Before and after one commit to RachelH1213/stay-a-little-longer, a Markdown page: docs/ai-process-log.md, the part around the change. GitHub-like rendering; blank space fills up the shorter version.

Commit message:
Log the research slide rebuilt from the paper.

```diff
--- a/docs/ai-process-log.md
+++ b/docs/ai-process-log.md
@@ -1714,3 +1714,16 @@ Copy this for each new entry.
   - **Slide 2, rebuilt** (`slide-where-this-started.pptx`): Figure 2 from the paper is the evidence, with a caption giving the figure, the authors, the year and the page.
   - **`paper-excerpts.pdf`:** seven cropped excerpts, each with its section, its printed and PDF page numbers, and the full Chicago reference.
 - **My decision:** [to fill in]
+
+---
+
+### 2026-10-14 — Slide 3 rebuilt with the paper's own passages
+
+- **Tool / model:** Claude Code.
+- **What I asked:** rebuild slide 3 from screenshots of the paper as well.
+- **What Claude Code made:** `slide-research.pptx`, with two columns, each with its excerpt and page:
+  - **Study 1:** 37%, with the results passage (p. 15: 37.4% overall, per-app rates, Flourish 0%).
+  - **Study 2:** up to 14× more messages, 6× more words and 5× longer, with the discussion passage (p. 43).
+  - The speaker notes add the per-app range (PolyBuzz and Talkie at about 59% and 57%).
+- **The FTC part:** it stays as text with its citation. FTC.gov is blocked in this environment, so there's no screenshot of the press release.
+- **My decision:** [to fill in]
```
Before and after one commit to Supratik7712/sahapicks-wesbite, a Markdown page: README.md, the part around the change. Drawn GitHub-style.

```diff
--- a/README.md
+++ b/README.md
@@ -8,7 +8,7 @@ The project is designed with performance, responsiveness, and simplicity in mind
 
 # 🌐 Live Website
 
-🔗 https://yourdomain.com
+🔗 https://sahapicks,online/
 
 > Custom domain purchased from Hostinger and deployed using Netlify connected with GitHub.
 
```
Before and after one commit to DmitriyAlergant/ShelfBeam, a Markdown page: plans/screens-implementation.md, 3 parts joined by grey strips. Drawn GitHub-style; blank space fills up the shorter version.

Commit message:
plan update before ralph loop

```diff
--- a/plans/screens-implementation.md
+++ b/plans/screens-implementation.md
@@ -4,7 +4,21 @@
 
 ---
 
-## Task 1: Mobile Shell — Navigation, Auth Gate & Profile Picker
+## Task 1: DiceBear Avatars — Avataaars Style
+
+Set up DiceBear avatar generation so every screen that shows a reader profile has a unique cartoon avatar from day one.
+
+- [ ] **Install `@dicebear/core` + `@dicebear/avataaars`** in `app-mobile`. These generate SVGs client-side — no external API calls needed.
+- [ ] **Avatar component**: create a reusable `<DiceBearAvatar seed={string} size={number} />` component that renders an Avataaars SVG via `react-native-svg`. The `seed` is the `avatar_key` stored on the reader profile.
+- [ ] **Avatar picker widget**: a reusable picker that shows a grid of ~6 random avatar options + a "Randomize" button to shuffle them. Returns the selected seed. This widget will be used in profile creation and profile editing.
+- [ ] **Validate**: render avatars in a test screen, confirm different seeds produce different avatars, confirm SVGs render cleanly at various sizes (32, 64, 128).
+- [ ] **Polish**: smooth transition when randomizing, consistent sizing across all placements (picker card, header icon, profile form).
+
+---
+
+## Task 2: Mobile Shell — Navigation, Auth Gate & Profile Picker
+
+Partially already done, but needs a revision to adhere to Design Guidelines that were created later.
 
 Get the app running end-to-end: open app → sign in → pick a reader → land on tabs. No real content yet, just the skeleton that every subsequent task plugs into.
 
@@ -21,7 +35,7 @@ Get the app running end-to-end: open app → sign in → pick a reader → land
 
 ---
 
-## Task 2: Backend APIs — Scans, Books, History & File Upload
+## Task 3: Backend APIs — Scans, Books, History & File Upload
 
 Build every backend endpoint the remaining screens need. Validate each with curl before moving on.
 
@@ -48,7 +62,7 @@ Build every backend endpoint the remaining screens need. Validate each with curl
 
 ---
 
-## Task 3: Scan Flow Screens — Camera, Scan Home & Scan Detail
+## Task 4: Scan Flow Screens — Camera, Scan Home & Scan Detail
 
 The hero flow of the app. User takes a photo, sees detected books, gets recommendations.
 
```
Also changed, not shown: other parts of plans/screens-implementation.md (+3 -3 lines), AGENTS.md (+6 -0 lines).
•••
● ACTIVITY: Type out the records again exactly, line for line.

● RESPONSE:
Before and after one commit to RachelH1213/stay-a-little-longer, a Markdown page: docs/ai-process-log.md, the part around the change. GitHub-like rendering; blank space fills up the shorter version.

Commit message:
Log the research slide rebuilt from the paper.

```diff
--- a/docs/ai-process-log.md
+++ b/docs/ai-process-log.md
@@ -1714,3 +1714,16 @@ Copy this for each new entry.
   - **Slide 2, rebuilt** (`slide-where-this-started.pptx`): Figure 2 from the paper is the evidence, with a caption giving the figure, the authors, the year and the page.
   - **`paper-excerpts.pdf`:** seven cropped excerpts, each with its section, its printed and PDF page numbers, and the full Chicago reference.
 - **My decision:** [to fill in]
+
+---
+
+### 2026-10-14 — Slide 3 rebuilt with the paper's own passages
+
+- **Tool / model:** Claude Code.
+- **What I asked:** rebuild slide 3 from screenshots of the paper as well.
+- **What Claude Code made:** `slide-research.pptx`, with two columns, each with its excerpt and page:
+  - **Study 1:** 37%, with the results passage (p. 15: 37.4% overall, per-app rates, Flourish 0%).
+  - **Study 2:** up to 14× more messages, 6× more words and 5× longer, with the discussion passage (p. 43).
+  - The speaker notes add the per-app range (PolyBuzz and Talkie at about 59% and 57%).
+- **The FTC part:** it stays as text with its citation. FTC.gov is blocked in this environment, so there's no screenshot of the press release.
+- **My decision:** [to fill in]
```
Before and after one commit to Supratik7712/sahapicks-wesbite, a Markdown page: README.md, the part around the change. Drawn GitHub-style.

```diff
--- a/README.md
+++ b/README.md
@@ -8,7 +8,7 @@ The project is designed with performance, responsiveness, and simplicity in mind
 
 # 🌐 Live Website
 
-🔗 https://yourdomain.com
+🔗 https://sahapicks,online/
 
 > Custom domain purchased from Hostinger and deployed using Netlify connected with GitHub.
 
```
Before and after one commit to DmitriyAlergant/ShelfBeam, a Markdown page: plans/screens-implementation.md, 3 parts joined by grey strips. Drawn GitHub-style; blank space fills up the shorter version.

Commit message:
plan update before ralph loop

```diff
--- a/plans/screens-implementation.md
+++ b/plans/screens-implementation.md
@@ -4,7 +4,21 @@
 
 ---
 
-## Task 1: Mobile Shell — Navigation, Auth Gate & Profile Picker
+## Task 1: DiceBear Avatars — Avataaars Style
+
+Set up DiceBear avatar generation so every screen that shows a reader profile has a unique cartoon avatar from day one.
+
+- [ ] **Install `@dicebear/core` + `@dicebear/avataaars`** in `app-mobile`. These generate SVGs client-side — no external API calls needed.
+- [ ] **Avatar component**: create a reusable `<DiceBearAvatar seed={string} size={number} />` component that renders an Avataaars SVG via `react-native-svg`. The `seed` is the `avatar_key` stored on the reader profile.
+- [ ] **Avatar picker widget**: a reusable picker that shows a grid of ~6 random avatar options + a "Randomize" button to shuffle them. Returns the selected seed. This widget will be used in profile creation and profile editing.
+- [ ] **Validate**: render avatars in a test screen, confirm different seeds produce different avatars, confirm SVGs render cleanly at various sizes (32, 64, 128).
+- [ ] **Polish**: smooth transition when randomizing, consistent sizing across all placements (picker card, header icon, profile form).
+
+---
+
+## Task 2: Mobile Shell — Navigation, Auth Gate & Profile Picker
+
+Partially already done, but needs a revision to adhere to Design Guidelines that were created later.
 
 Get the app running end-to-end: open app → sign in → pick a reader → land on tabs. No real content yet, just the skeleton that every subsequent task plugs into.
 
@@ -21,7 +35,7 @@ Get the app running end-to-end: open app → sign in → pick a reader → land
 
 ---
 
-## Task 2: Backend APIs — Scans, Books, History & File Upload
+## Task 3: Backend APIs — Scans, Books, History & File Upload
 
 Build every backend endpoint the remaining screens need. Validate each with curl before moving on.
 
@@ -48,7 +62,7 @@ Build every backend endpoint the remaining screens need. Validate each with curl
 
 ---
 
-## Task 3: Scan Flow Screens — Camera, Scan Home & Scan Detail
+## Task 4: Scan Flow Screens — Camera, Scan Home & Scan Detail
 
 The hero flow of the app. User takes a photo, sees detected books, gets recommendations.
 
```
Also changed, not shown: other parts of plans/screens-implementation.md (+3 -3 lines), AGENTS.md (+6 -0 lines).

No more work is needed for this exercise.